three stars

Sunday, August 5, 2012

Roma: The Novel of Ancient Rome

by Steven Saylor
2007

An epic biography of the city, spanning a thousand years from the first meeting of traders across the as-yet unnamed hills to the rise of Augustus Caesar.  Legendary figures such as Romulus and Remus are made historical, and Saylor even gives one possible source for the birth of the legends of Hercules and his vanquishing of the monster Cacus.  Obviously, with a tome this vast, the narrative skips staccato-like over decades and centuries, but Saylor makes stops at all the high and low points: the rise and fall of the hero-turned traitor Coriolanus; the sack of Rome by the Gauls; the invasion of Hannibal; the attempt of the Gracchi to reform the class system and their subsequent assassination; the rise and death of Julius Caesar.

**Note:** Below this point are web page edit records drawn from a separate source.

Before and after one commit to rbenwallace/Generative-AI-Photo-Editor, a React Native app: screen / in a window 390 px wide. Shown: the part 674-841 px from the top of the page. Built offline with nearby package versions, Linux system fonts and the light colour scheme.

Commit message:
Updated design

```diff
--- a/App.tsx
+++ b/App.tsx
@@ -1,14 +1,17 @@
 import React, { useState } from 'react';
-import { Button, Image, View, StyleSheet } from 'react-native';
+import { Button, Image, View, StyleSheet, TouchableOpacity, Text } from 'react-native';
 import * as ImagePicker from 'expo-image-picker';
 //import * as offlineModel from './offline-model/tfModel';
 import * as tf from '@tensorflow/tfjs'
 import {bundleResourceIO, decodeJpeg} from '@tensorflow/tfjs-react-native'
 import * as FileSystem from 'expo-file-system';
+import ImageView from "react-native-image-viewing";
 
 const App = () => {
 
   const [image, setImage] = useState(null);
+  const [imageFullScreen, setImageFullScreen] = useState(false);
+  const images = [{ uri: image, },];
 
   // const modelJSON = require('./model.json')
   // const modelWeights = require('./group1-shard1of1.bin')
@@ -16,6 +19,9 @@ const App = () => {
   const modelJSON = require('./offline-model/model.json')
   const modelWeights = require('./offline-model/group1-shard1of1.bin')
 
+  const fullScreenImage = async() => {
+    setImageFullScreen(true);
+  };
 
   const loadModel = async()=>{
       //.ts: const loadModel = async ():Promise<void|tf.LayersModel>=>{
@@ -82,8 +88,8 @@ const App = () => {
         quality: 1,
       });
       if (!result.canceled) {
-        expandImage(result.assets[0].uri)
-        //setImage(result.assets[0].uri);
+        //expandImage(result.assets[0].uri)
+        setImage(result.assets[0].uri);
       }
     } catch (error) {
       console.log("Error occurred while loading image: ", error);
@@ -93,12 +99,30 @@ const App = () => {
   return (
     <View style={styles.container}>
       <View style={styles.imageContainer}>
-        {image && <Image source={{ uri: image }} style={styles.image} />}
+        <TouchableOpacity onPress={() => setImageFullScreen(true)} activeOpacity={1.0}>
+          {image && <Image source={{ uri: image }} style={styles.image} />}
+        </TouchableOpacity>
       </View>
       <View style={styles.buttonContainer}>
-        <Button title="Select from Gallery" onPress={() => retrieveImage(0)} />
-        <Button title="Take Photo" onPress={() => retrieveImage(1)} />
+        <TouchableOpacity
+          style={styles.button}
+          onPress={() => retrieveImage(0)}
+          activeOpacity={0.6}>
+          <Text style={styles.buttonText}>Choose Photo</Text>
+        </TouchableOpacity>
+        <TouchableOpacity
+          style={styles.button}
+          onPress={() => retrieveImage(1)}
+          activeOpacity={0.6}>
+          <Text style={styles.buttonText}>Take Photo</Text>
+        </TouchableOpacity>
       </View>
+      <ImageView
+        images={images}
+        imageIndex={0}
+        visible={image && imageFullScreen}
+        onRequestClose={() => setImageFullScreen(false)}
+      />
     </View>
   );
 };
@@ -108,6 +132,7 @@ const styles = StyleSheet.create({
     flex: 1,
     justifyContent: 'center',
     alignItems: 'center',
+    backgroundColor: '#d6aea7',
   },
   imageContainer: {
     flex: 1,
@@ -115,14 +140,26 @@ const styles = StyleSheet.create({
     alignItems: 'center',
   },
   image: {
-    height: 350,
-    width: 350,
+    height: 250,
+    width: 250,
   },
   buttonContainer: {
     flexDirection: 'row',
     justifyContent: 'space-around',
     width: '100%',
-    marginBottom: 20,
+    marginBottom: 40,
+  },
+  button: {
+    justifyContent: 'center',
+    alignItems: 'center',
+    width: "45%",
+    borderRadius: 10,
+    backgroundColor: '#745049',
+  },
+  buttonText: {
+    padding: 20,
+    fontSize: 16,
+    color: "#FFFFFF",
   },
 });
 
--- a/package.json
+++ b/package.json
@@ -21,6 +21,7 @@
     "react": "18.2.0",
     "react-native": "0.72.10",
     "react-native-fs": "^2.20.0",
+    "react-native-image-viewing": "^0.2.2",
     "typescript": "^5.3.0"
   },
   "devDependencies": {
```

I was mostly disappointed in this book.  In many ways it reminded me of Edward Rutherfurd’s Sarum, also the epic biography of a city that follows the rise and fall in fortunes of very old families in the city.  This book has some of Sarum’s flaws, as well, especially its didactic, lecturing tone.  I’m a fan of Saylor’s Sub Rosa series, and sadly, I didn’t get that feel of being totally immersed in a  time and culture that I do in the Gordianus books.  For the most part, these characters don’t visit the baths or watch gladiators or visit slave markets or play ancient dice games or walk dusty streets shoulder to shoulder with slaves, soldiers, and philosophers; they sit around and explain their surroundings.  It’s understandable that Saylor wants to keep the readers abreast of the years of history he must perforce glide over, but the result is a book that is often dry and extremely exposition-heavy, particularly between eras.  I found myself wondering how it would sound if in a novel set during, say, World War II, a character were to say to another, “You know, of course, how Germany’s dictator, Hitler, has invaded Poland, and that our current leader, Churchill, advocates nothing but total war, in stark contrast to his predecessor Chamberlain, who is popularly regarded as an appeaser.”  It would sound forced and wholly artificial, just as Saylor’s quite similar explanations do.  Even worse, his exposition is not limited to historical forces.  Saylor has characters saying such things as “My son, Gaius, and my two daughters…” to people who are their close friends.  Given the length of the book and the number of personages in it, this is understandable and perhaps the most efficient way to introduce new concepts and characters, but, again, it has an artificial ring.  For these reasons, I enjoyed the book best when Saylor was sticking to history that was educated guesses (the very early days shrouded in legend), or the later, Augustian, years when everything had been established.

three stars